#### Your task:
For this exercise, copy out each line of the material below that includes "Also".

#### Data for processing:
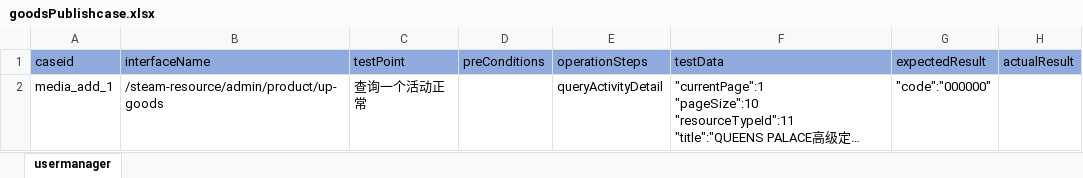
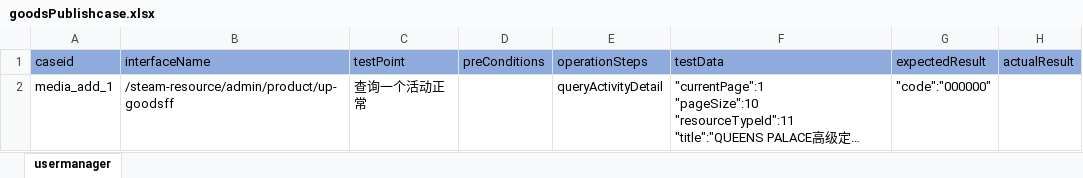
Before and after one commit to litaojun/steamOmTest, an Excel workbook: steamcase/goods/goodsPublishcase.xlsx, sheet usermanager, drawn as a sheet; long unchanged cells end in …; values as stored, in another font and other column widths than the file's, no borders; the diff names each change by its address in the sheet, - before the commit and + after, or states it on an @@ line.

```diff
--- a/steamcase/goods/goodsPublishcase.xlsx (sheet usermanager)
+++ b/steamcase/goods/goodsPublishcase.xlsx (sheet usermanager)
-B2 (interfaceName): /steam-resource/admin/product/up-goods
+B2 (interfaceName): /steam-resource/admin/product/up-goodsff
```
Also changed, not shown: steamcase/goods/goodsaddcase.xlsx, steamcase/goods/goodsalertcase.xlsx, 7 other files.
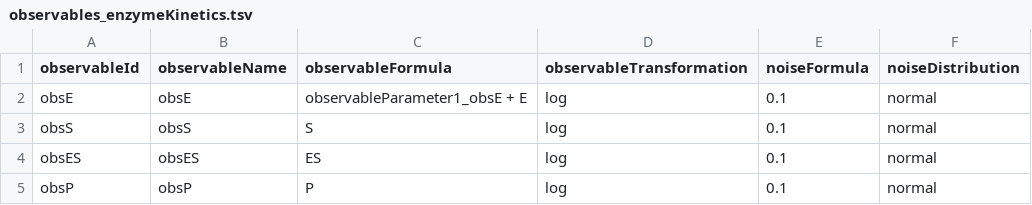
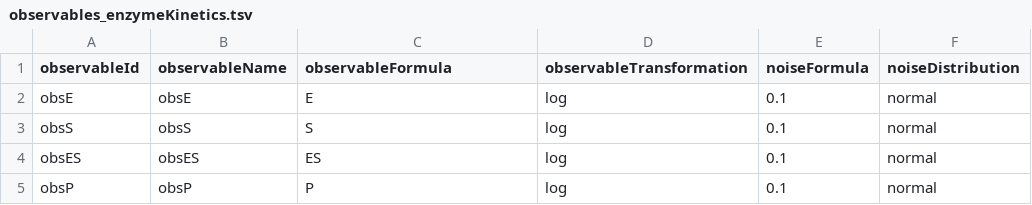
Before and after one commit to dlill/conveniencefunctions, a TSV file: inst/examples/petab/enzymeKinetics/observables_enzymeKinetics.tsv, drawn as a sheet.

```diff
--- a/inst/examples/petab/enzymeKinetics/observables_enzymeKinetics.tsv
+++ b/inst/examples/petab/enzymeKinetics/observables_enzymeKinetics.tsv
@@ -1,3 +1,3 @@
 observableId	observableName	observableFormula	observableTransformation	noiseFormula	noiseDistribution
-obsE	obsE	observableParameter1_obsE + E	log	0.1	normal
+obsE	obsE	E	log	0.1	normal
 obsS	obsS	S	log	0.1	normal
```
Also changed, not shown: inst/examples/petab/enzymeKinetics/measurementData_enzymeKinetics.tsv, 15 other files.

...

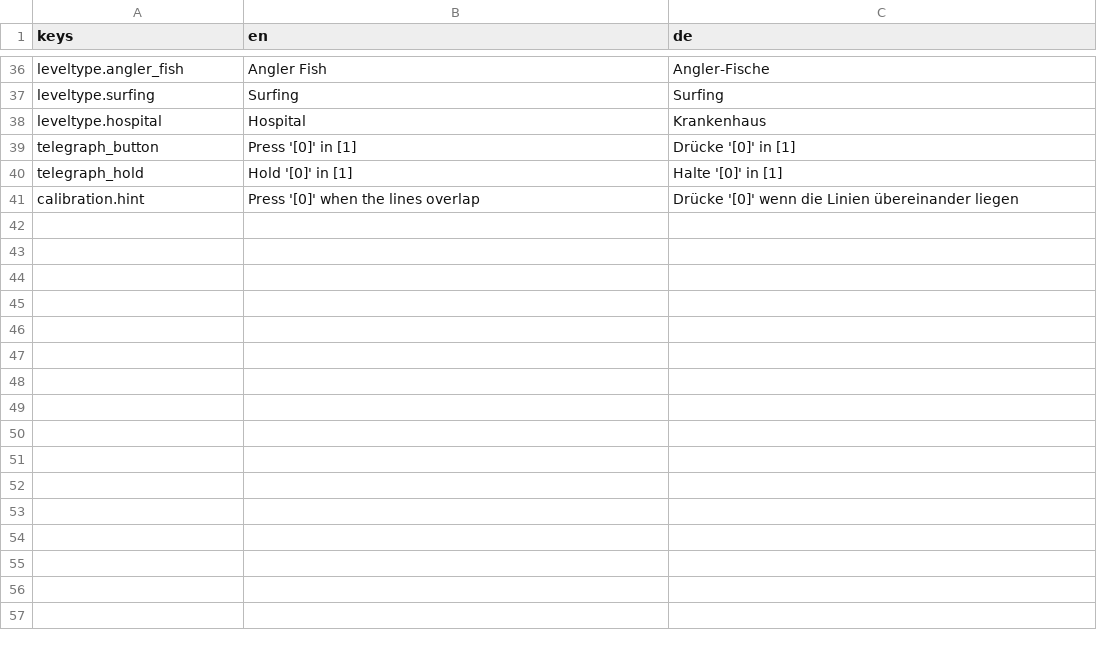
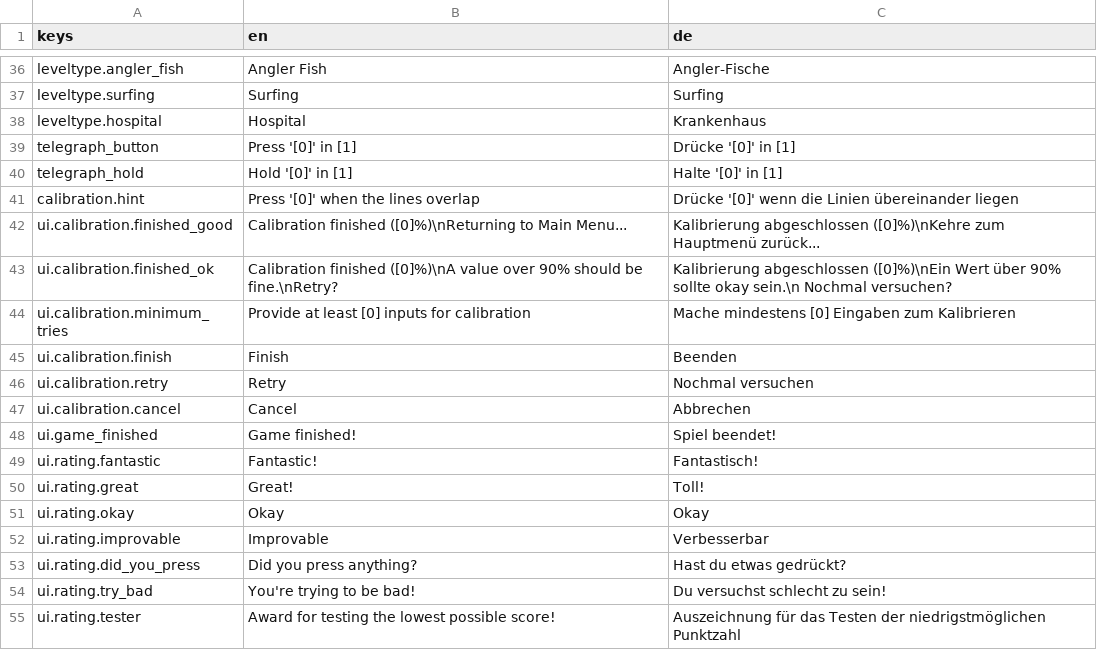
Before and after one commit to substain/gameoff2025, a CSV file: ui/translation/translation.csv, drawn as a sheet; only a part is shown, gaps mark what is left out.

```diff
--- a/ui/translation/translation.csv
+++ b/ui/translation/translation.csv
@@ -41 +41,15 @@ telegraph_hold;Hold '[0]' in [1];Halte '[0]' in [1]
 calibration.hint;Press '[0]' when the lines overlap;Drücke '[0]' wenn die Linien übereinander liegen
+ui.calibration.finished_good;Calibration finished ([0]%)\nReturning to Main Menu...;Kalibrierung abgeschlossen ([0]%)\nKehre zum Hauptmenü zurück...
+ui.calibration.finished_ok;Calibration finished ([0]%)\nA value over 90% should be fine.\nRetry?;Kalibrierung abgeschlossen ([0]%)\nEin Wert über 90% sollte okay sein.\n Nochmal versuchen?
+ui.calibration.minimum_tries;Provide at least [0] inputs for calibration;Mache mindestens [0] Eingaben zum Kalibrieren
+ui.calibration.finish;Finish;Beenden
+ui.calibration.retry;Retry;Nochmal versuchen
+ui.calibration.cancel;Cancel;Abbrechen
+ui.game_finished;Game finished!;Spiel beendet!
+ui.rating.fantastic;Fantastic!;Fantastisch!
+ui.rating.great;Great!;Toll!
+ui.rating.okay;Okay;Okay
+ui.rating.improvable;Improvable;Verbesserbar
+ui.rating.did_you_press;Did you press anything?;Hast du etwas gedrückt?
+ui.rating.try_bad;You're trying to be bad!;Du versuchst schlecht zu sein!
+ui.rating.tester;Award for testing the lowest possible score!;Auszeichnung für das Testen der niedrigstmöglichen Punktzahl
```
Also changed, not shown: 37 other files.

#### Your solution:
Also changed, not shown: steamcase/goods/goodsaddcase.xlsx, steamcase/goods/goodsalertcase.xlsx, 7 other files.
Also changed, not shown: inst/examples/petab/enzymeKinetics/measurementData_enzymeKinetics.tsv, 15 other files.
Also changed, not shown: 37 other files.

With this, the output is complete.